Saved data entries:
:::
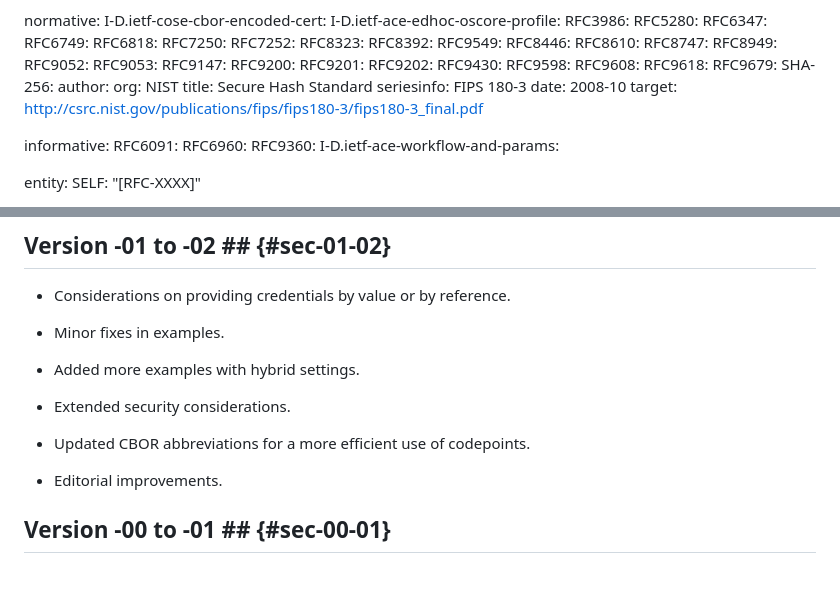
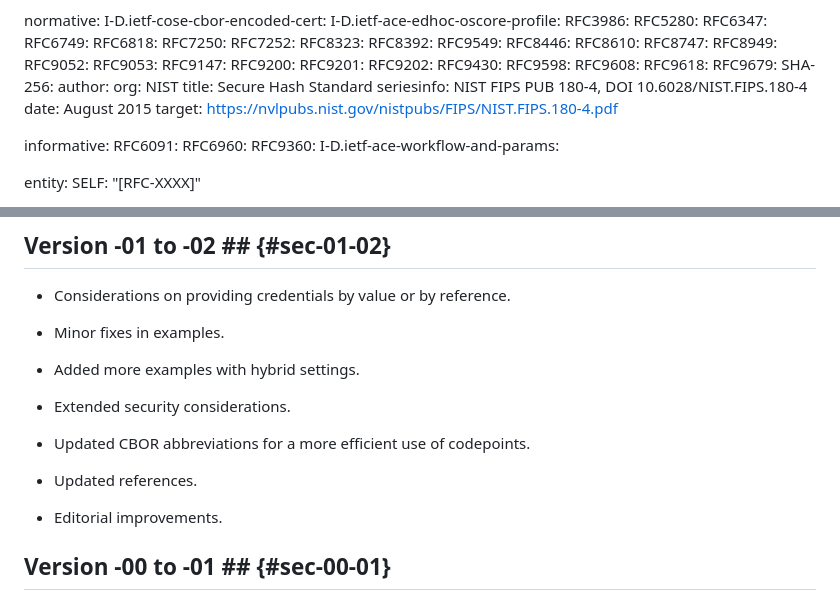
Before and after one commit to ace-wg/ace-authcred-dtls-profile, a Markdown page: draft-ietf-ace-authcred-dtls-profile.md, 2 parts joined by grey strips. Drawn GitHub-style; blank space fills up the shorter version.

Commit message:
Updated references.

```diff
--- a/draft-ietf-ace-authcred-dtls-profile.md
+++ b/draft-ietf-ace-authcred-dtls-profile.md
@@ -67,9 +67,9 @@ normative:
     author:
       org: NIST
     title: Secure Hash Standard
-    seriesinfo: FIPS 180-3
-    date: 2008-10
-    target: http://csrc.nist.gov/publications/fips/fips180-3/fips180-3_final.pdf
+    seriesinfo: NIST FIPS PUB 180-4, DOI 10.6028/NIST.FIPS.180-4
+    date: August 2015
+    target: https://nvlpubs.nist.gov/nistpubs/FIPS/NIST.FIPS.180-4.pdf
 
 informative:
   RFC6091:
@@ -811,6 +811,8 @@ c5c = 26
 
 * Updated CBOR abbreviations for a more efficient use of codepoints.
 
+* Updated references.
+
 * Editorial improvements.
 
 ## Version -00 to -01 ## {#sec-00-01}
```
:::
REQUIRED WORK: Return each line from the records that includes the word "references".

TASK RESPONSE:
Updated references.
+* Updated references.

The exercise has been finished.